Nine-year Incidence of Visual Impairment in the Barbados Eye Studies

Ophthalmology. 2009 Aug;116(8):1461-8. doi: 10.1016/j.ophtha.2009.02.017. Epub 2009 Jun 4.

Abstract

Objective: To describe the 9-year incidence of visual impairment and primary causes of blindness among black participants of the Barbados Eye Studies (BES).

Design: Population-based prospective cohort study.

Participants: The BES followed a nationally representative cohort selected by simple random sampling, aged 40 to 84 years at baseline, with reexaminations after 4 years (Barbados Incidence Study of Eye Diseases [BISED]) and 9 years (BISED II). BISED II included 2793 (81%) of those eligible.

Methods: Cumulative 9-year incidence rates were estimated by the Product-Limit approach. The study was reviewed and approved by the institutional review boards of collaborating institutions.

Main outcome measures: Best-corrected visual acuity (VA) was assessed by the Ferris-Bailey chart, following a modified Early Treatment of Diabetic Retinopathy Study protocol. Low vision and blindness were defined by World Health Organization (WHO) criteria as VA <6/18 to 6/120, and <6/120, respectively, in the better eye, and by U.S. criteria as VA < or =20/40 and < or =20/200, respectively. Vision loss was defined as a decrease of 15 letters or more read correctly in the better eye between baseline and follow-up examinations.

Results: The 9-year incidence was 1.0% and 2.1% for blindness and 6.0% and 9.0% for low vision, by WHO and U.S. criteria, respectively. Older age at baseline was associated with higher incidence of low vision and blindness, reaching 23.0% (95% confidence interval [CI], 18.8-28.0) and 4.3% (95% CI, 2.7-6.9) at age 70 years or more, based on WHO criteria. The primary causes of incident bilateral blindness (U.S. criteria) in 126 eyes were age-related cataract (48.3%), open-angle glaucoma (OAG) (14.3%), combined cataract and OAG (6.3%), diabetic retinopathy (8.7%), and optic atrophy (7.1%). Age-related macular degeneration (2.4%) rarely caused blindness.

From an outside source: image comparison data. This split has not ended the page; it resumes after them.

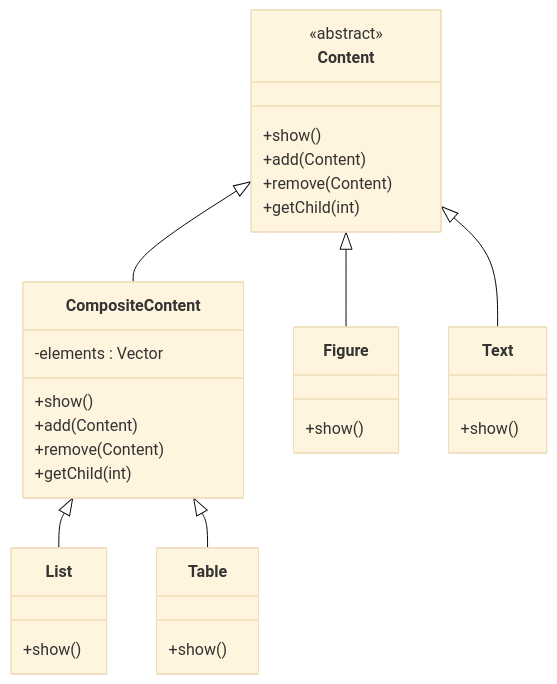
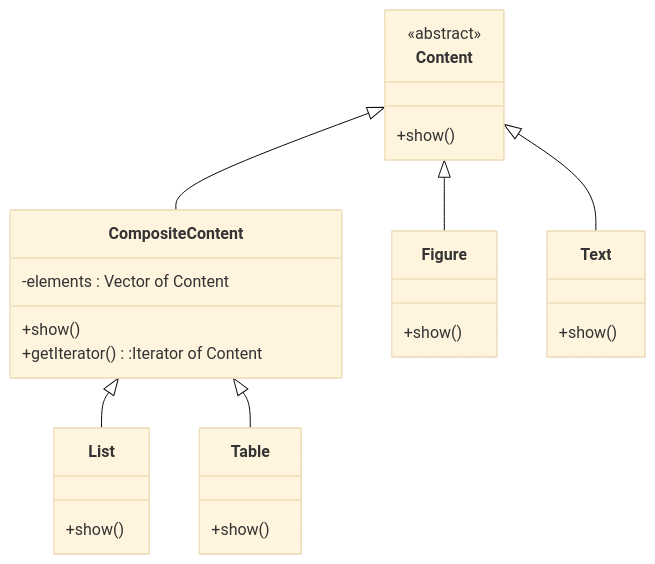
The third of 4 diagrams in domaindesign.md (Borrelhapje/design-for-change), drawn with Mermaid (base theme) before and after one commit. The commit also changed other lines of this file, not shown here.

````diff
--- a/domaindesign.md
+++ b/domaindesign.md
@@ -100,33 +97,28 @@
 ```mermaid
 classDiagram
 class Content{
 	<<abstract>>
+	+show()}
+class CompositeContent{
+	-elements : Vector of Content
 	+show()
-	+add(Content)
-	+remove(Content)
-	+getChild(int)}
-class CompositeContent{
-	-elements : Vector
-	+show()
-	+add(Content)
-	+remove(Content)
-	+getChild(int)
+        +getIterator():Iterator of Content
 }
 class List{
 	+show()
 }
 class Table{
 	+show()
 }
 class Figure{
 	+show()
 }
 class Text{
 	+show()
 }
 Content <|-- Figure
 Content <|-- Text
 Content <|-- CompositeContent
 CompositeContent <|-- List
 CompositeContent <|-- Table
 ```
````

Conclusions: Incident visual impairment is exceedingly high in this population. Cataract, OAG, and diabetic retinopathy remain the major causes of blindness, underpinning the clinical and public health significance of these conditions in this and similar populations.

Publication types

  • Research Support, N.I.H., Extramural

MeSH terms

  • Adult
  • African Continental Ancestry Group*
  • Age Distribution
  • Aged
  • Aged, 80 and over
  • Barbados / epidemiology
  • Blindness / ethnology*
  • Blindness / etiology
  • Eye Diseases / complications
  • Eye Diseases / epidemiology
  • Female
  • Humans
  • Incidence
  • Male
  • Middle Aged
  • Prospective Studies
  • Sex Distribution
  • Vision, Low / ethnology*
  • Vision, Low / etiology
  • Visual Acuity
  • Visually Impaired Persons / statistics & numerical data*
  • World Health Organization